§ Try it: Among the entries that follow, how many lines contain the word "collapsePhoto"? Give the number alone.

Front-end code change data

BEGIN

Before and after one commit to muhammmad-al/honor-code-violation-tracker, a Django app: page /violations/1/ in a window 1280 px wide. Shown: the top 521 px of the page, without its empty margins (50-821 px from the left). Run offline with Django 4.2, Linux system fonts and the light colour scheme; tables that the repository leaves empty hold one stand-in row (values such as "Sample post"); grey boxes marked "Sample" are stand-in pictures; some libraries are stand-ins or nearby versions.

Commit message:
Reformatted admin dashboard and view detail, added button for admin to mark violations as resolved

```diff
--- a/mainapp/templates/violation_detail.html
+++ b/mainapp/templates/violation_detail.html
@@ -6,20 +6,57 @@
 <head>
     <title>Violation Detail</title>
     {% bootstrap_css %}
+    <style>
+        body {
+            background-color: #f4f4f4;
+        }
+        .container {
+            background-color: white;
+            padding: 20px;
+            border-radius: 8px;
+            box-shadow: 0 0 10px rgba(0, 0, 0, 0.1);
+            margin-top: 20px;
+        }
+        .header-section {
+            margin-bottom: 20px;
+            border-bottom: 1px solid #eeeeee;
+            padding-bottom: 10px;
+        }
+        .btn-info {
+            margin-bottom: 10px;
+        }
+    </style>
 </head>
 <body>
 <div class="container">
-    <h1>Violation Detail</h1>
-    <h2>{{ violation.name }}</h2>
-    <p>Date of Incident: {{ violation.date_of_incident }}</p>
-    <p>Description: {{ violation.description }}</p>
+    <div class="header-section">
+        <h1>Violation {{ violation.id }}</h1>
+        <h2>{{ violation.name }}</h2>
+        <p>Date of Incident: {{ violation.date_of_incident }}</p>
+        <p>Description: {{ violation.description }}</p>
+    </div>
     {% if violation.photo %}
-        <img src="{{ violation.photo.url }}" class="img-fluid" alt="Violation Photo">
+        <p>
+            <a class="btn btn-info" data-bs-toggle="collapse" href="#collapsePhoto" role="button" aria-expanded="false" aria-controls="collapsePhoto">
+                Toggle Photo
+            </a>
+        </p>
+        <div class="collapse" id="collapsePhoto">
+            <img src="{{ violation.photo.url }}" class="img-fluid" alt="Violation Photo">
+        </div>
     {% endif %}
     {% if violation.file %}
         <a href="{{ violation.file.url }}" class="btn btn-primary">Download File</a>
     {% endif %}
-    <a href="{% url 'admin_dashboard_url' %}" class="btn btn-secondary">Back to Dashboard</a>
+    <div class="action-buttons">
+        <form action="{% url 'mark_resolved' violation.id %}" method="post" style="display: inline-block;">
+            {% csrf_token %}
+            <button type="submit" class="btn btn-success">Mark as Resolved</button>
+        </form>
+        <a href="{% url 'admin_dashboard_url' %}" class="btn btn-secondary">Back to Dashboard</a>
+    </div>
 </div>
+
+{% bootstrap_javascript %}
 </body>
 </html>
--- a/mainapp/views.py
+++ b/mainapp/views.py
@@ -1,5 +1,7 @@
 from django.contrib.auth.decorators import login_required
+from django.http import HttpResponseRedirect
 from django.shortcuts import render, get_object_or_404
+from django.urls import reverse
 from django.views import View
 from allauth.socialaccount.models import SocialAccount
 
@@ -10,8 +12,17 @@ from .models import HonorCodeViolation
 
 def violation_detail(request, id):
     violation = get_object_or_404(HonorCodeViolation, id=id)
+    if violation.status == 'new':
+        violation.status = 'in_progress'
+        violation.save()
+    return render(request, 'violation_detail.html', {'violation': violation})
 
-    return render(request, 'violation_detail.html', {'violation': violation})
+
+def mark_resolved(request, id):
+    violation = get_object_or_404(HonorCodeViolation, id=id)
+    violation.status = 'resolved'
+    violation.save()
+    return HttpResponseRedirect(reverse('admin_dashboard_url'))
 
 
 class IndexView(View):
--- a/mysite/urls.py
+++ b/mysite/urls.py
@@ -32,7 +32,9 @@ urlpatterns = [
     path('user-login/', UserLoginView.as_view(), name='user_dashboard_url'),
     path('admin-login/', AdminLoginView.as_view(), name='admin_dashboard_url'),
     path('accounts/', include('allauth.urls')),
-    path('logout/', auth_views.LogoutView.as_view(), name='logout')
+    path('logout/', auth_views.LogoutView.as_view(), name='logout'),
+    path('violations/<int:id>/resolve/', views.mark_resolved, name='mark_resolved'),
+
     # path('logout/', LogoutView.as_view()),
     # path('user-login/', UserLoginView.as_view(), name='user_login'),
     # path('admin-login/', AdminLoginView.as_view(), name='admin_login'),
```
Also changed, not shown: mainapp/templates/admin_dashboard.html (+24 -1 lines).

END

§ Reply: 2